Beware 'heat not burn' tobacco devices, e-cigarette seller warns Ministry of Health
E-cigarette retailer Cosmic has warned the Government to beware of "heat not burn" tobacco devices.
The Ministry of Health is considering how to regulate e-cigarettes, which are electronic devices that deliver nicotine to the user without the harmful smoke.
But Christchurch-based Cosmic has used its submission on the proposed regulations to warn the ministry to be wary of a new kind of tobacco device developed by "Big Tobacco" as the giant international tobacco companies are collectively known.
Cosmic has written to the ministry calling for devices that "heat not burn" tobacco to be more tightly controlled than the e-cigarettes it sells, which deliver nicotine-laced water vapor free of the known carcinogens in tobacco.
"Tobacco companies have launched products such as Marlboro's 'HeatStick' and RJ Reynolds' 'Revo' which feature loose leaf tobacco inside heating devices," Cosmic's submission to the regulations consultation said. "These should be strictly classified as tobacco products and should not be mistakenly grouped with e-cigarettes and e-liquid."

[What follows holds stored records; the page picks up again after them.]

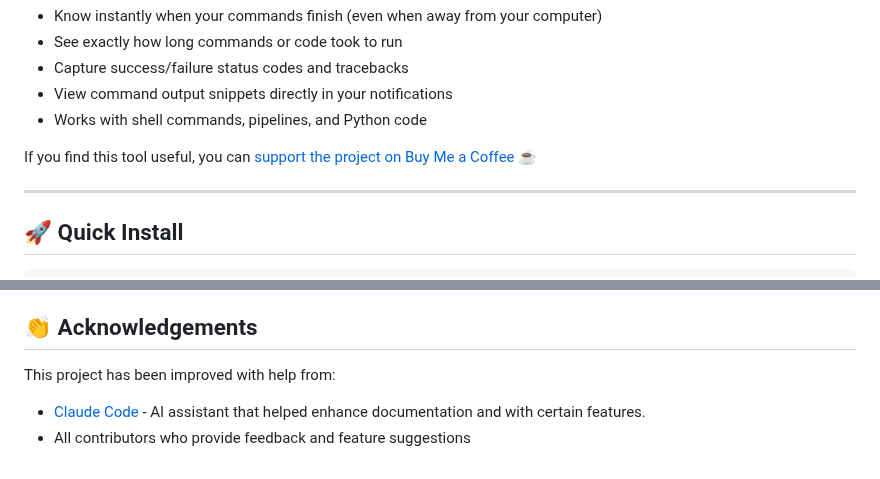
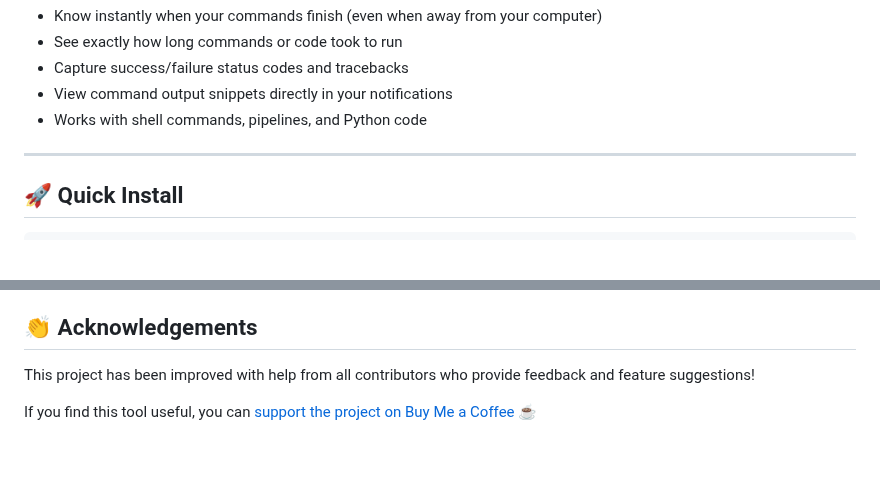
Before and after one commit to navig-me/telert, a Markdown page: README.md, 2 parts joined by grey strips. Rendered like a GitHub page; blank space fills up the shorter version.

Commit message:
Update README and add BuyMeACoffee link

```diff
--- a/README.md
+++ b/README.md
@@ -21,8 +21,6 @@ long_running_command | telert "Command finished!"
 - Capture success/failure status codes and tracebacks
 - View command output snippets directly in your notifications
 - Works with shell commands, pipelines, and Python code
-
-If you find this tool useful, you can [support the project on Buy Me a Coffee](https://www.buymeacoffee.com/mihirk) ☕
 
 ---
 
@@ -514,6 +512,6 @@ Licensed under the MIT License – see `LICENSE`.
 
 ## 👏 Acknowledgements
 
-This project has been improved with help from:
-- [Claude Code](https://claude.ai/code) - AI assistant that helped enhance documentation and with certain features.
-- All contributors who provide feedback and feature suggestions
+This project has been improved with help from all contributors who provide feedback and feature suggestions!
+
+If you find this tool useful, you can [support the project on Buy Me a Coffee](https://www.buymeacoffee.com/mihirk) ☕
```
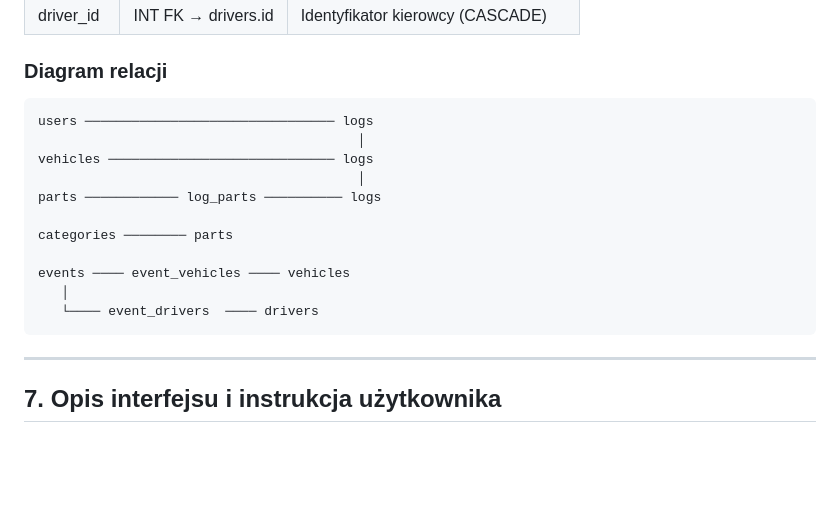
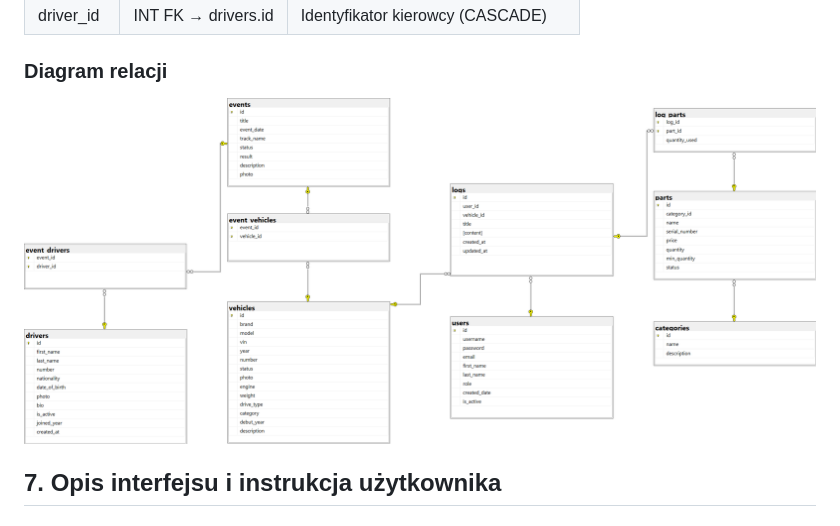
Before and after one commit to Tymon22dev/PitStop_Manager, a Markdown page: readme.md, the part around the change. Rendered like a GitHub page; pictures changed too: sql/Diagram ERD bazy danych.png (added); blank space fills up the shorter version.

Commit message:
Dodanie diagramu erd

````diff
--- a/readme.md
+++ b/readme.md
@@ -390,21 +390,7 @@ Powiązanie wydarzeń z kierowcami (relacja wiele-do-wielu).
 
 ### Diagram relacji
 
-```
-users ──────────────────────────────── logs
-                                         │
-vehicles ───────────────────────────── logs
-                                         │
-parts ──────────── log_parts ────────── logs
-
-categories ──────── parts
-
-events ──── event_vehicles ──── vehicles
-   │
-   └──── event_drivers  ──── drivers
-```
-
----
+![Diagram ERD](sql/Diagram%20ERD%20bazy%20danych.png)
 
 ## 7. Opis interfejsu i instrukcja użytkownika
 
````
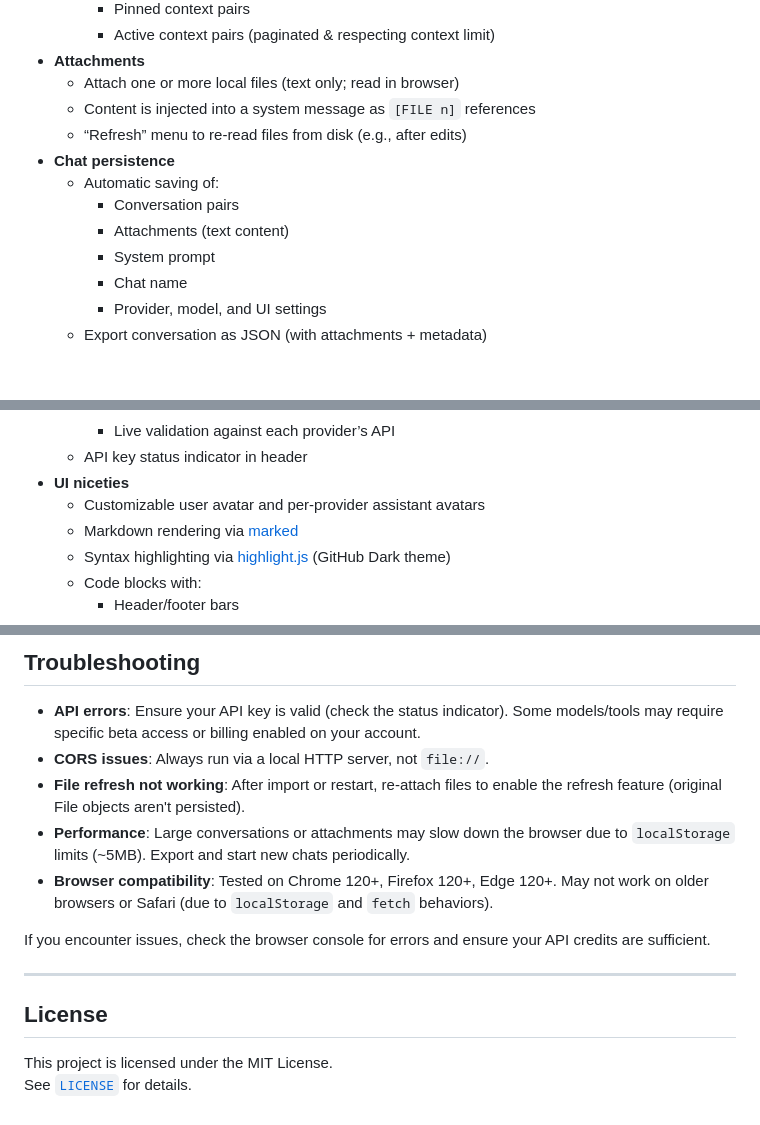
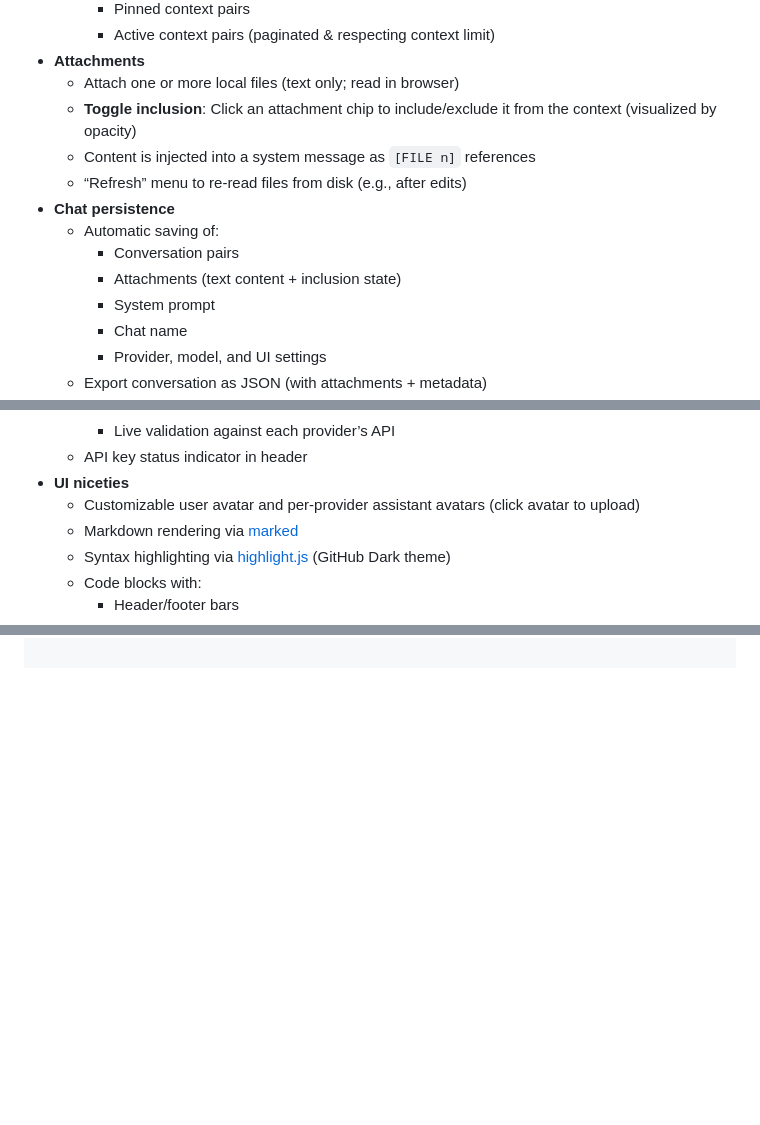
Before and after one commit to HaakonEidemHaakstad/CypherLLM, a Markdown page: README.md, 3 parts joined by grey strips. GitHub-like rendering; blank space fills up the shorter version.

```diff
--- a/README.md
+++ b/README.md
@@ -31,12 +31,13 @@ It runs entirely in your browser and talks directly to OpenAI, Google Gemini, An
     - Active context pairs (paginated & respecting context limit)
 - **Attachments**
   - Attach one or more local files (text only; read in browser)
+  - **Toggle inclusion**: Click an attachment chip to include/exclude it from the context (visualized by opacity)
   - Content is injected into a system message as `[FILE n]` references
   - “Refresh” menu to re‑read files from disk (e.g., after edits)
 - **Chat persistence**
   - Automatic saving of:
     - Conversation pairs
-    - Attachments (text content)
+    - Attachments (text content + inclusion state)
     - System prompt
     - Chat name
     - Provider, model, and UI settings
@@ -51,7 +52,7 @@ It runs entirely in your browser and talks directly to OpenAI, Google Gemini, An
     - Live validation against each provider’s API
   - API key status indicator in header
 - **UI niceties**
-  - Customizable user avatar and per‑provider assistant avatars
+  - Customizable user avatar and per‑provider assistant avatars (click avatar to upload)
   - Markdown rendering via [marked](https://github.com/markedjs/marked)
   - Syntax highlighting via [highlight.js](https://highlightjs.org/) (GitHub Dark theme)
   - Code blocks with:
@@ -217,16 +84,0 @@ For production or shared environments, consider moving API calls to a backend se
-## Troubleshooting
-
-- **API errors**: Ensure your API key is valid (check the status indicator). Some models/tools may require specific beta access or billing enabled on your account.
-- **CORS issues**: Always run via a local HTTP server, not `file://`.
-- **File refresh not working**: After import or restart, re-attach files to enable the refresh feature (original File objects aren't persisted).
-- **Performance**: Large conversations or attachments may slow down the browser due to `localStorage` limits (~5MB). Export and start new chats periodically.
-- **Browser compatibility**: Tested on Chrome 120+, Firefox 120+, Edge 120+. May not work on older browsers or Safari (due to `localStorage` and `fetch` behaviors).
-
-If you encounter issues, check the browser console for errors and ensure your API credits are sufficient.
-
----
-
-## License
-
-This project is licensed under the MIT License.
-See [`LICENSE`](./LICENSE) for details.
```
Also changed, not shown: other parts of README.md (+0 -133 lines).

Cosmic's Nell Rice said: "I know Big Tobacco are beginning to push these in the United States and Japan."
She said e-cigarettes that deliver nicotine in a water vapour could deliver huge health gains, as well as being a far less costly habit.
"Heat not burn" devices don't appear to offer the same health gains.
On a risk scale of exposure to "toxicants" on British American Tobacco's (BAT) website tobacco heating products are rated as lower exposure that conventional cigarettes, but still higher than vapour-producing e-cigarettes.
BAT said its aim was to offer consumers a choice of a range of different products, from traditional cigarettes through to less risky alternatives. "These new products offer us another opportunity to further grow our business, while also having the potential to reduce smoking-related disease because they are less risky than normal cigarettes," it said.
Rice is an ex-smoker who switched to vaping two years' ago. She's been tracking the number of cigarettes she hasn't smoked since then using a mobile phone app. It's just told her she's successfully not smoked 10,000 cigarettes since she quit.
Like other e-cigarette retailers, Cosmic is worried the government may regulate e-cigarettes too harshly, for example banning their advertising and display, which could slow their uptake by smokers keen to switch to a healthier way of getting their nicotine fix.
It has supplied the ministry with a Public Health England study which found most of the chemicals that cause smoking-related disease are absent from e-cigarette vapour.
It also found widespread ignorance among the British public of how e-cigarettes worked, which is one of the reasons why Cosmic opposes an advertising and display ban.
"Our experience is also that the public is unaware that, unlike traditional cigarettes, e-cigarettes or 'vapes' don't involve any burning or combustion," Public Health England said. "Instead they heat liquid to the point where it 'vaporises'. Because of this, 'vaping' is 95 per cent less harmful than smoking."
Cosmic is in favour of a British-style system where the sale of e-cigarettes is limited to specially-licensed retailers, which would mean shops like dairies and supermarkets, which sell harmful conventional cigarettes, couldn't stock them without a licence.
E-cigarette sales are booming in New Zealand with growth of around 60 per cent a year.
Cosmic also told the ministry: "Regulations should be reviewed on an annual basis, as these technologies evolve very quickly."